GIVEN DATA »

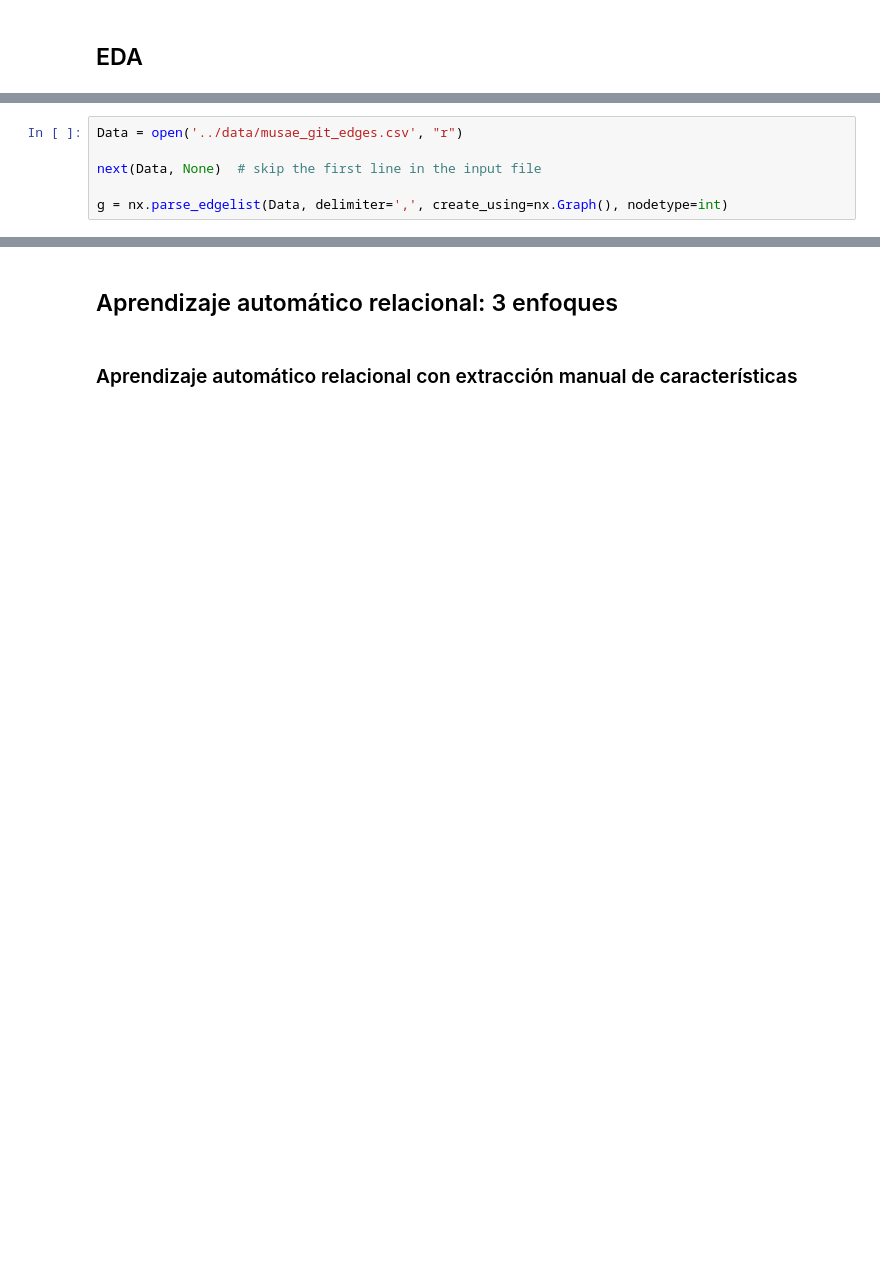
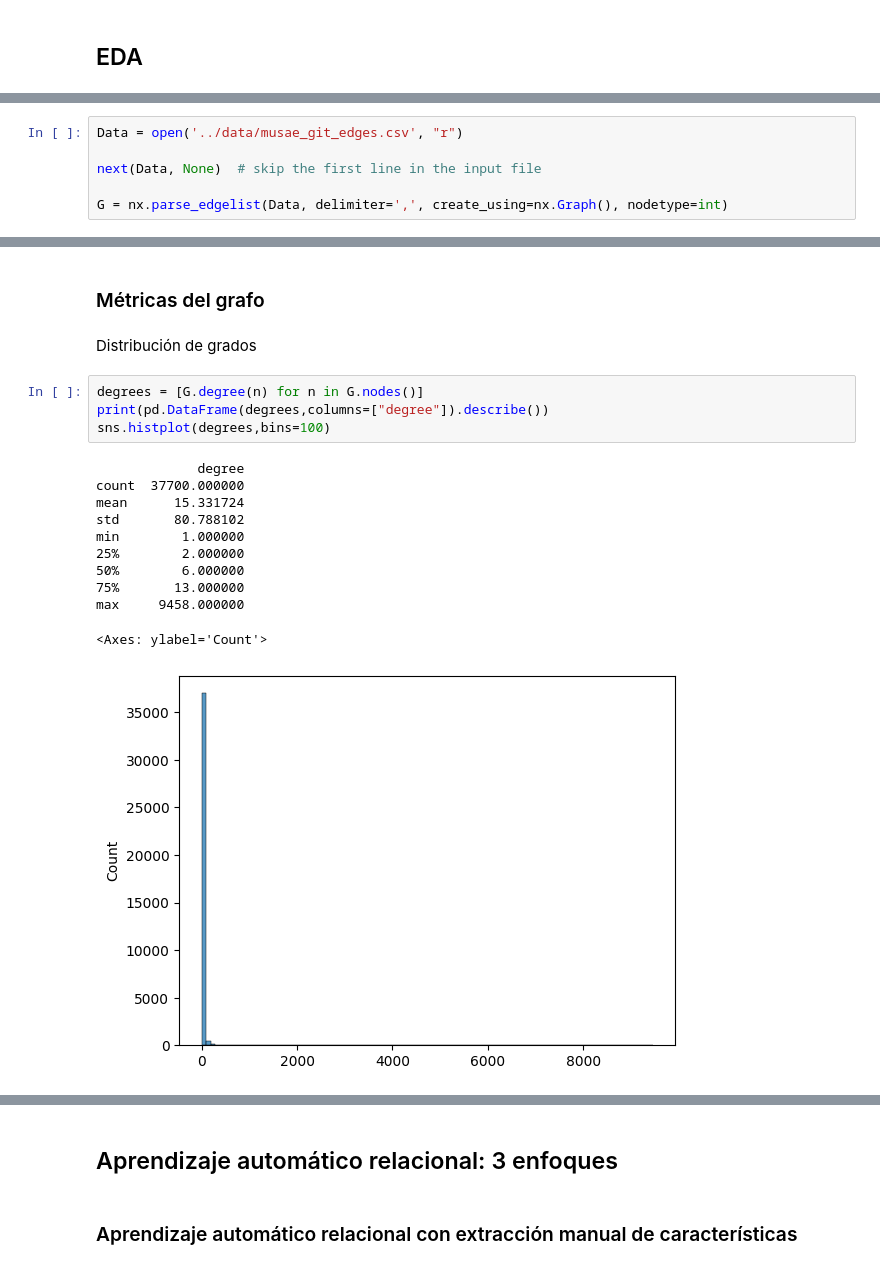
Before and after one commit to jbaezarh/Relational-ML, a Jupyter notebook: src/relationalML.ipynb, the cells around one changed output, grey strips where cells are left out. Drawn from its saved outputs; the diff is of its cells as text; blank space fills up the shorter version.

Commit message:
Add some graph metrics

```diff
--- a/src/relationalML.ipynb
+++ b/src/relationalML.ipynb
@@ -54,4 +50,4 @@ Data = open('../data/musae_git_edges.csv', "r")
 
 next(Data, None)  # skip the first line in the input file
 
-g = nx.parse_edgelist(Data, delimiter=',', create_using=nx.Graph(), nodetype=int)
+G = nx.parse_edgelist(Data, delimiter=',', create_using=nx.Graph(), nodetype=int)
@@ -60,0 +54,20 @@ g = nx.parse_edgelist(Data, delimiter=',', create_using=nx.Graph(), nodetype=int
+# %% [markdown]
+### Métricas del grafo
+# %% [markdown]
+Distribución de grados
+# %%
+degrees = [G.degree(n) for n in G.nodes()]
+print(pd.DataFrame(degrees,columns=["degree"]).describe())
+sns.histplot(degrees,bins=100)
+# %% [output]
+             degree
+count  37700.000000
+mean      15.331724
+std       80.788102
+min        1.000000
+25%        2.000000
+50%        6.000000
+75%       13.000000
+max     9458.000000
+<Axes: ylabel='Count'>
+[figure, added]
```
Also changed, not shown: parts of 10 cells of this notebook, 3 other files.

WHAT IS NEEDED » Return all the data above as written, leaving out only the pictures.

EXPECTED OUTPUT »
Before and after one commit to jbaezarh/Relational-ML, a Jupyter notebook: src/relationalML.ipynb, the cells around one changed output, grey strips where cells are left out. Drawn from its saved outputs; the diff is of its cells as text; blank space fills up the shorter version.

Commit message:
Add some graph metrics

```diff
--- a/src/relationalML.ipynb
+++ b/src/relationalML.ipynb
@@ -54,4 +50,4 @@ Data = open('../data/musae_git_edges.csv', "r")
 
 next(Data, None)  # skip the first line in the input file
 
-g = nx.parse_edgelist(Data, delimiter=',', create_using=nx.Graph(), nodetype=int)
+G = nx.parse_edgelist(Data, delimiter=',', create_using=nx.Graph(), nodetype=int)
@@ -60,0 +54,20 @@ g = nx.parse_edgelist(Data, delimiter=',', create_using=nx.Graph(), nodetype=int
+# %% [markdown]
+### Métricas del grafo
+# %% [markdown]
+Distribución de grados
+# %%
+degrees = [G.degree(n) for n in G.nodes()]
+print(pd.DataFrame(degrees,columns=["degree"]).describe())
+sns.histplot(degrees,bins=100)
+# %% [output]
+             degree
+count  37700.000000
+mean      15.331724
+std       80.788102
+min        1.000000
+25%        2.000000
+50%        6.000000
+75%       13.000000
+max     9458.000000
+<Axes: ylabel='Count'>
+[figure, added]
```
Also changed, not shown: parts of 10 cells of this notebook, 3 other files.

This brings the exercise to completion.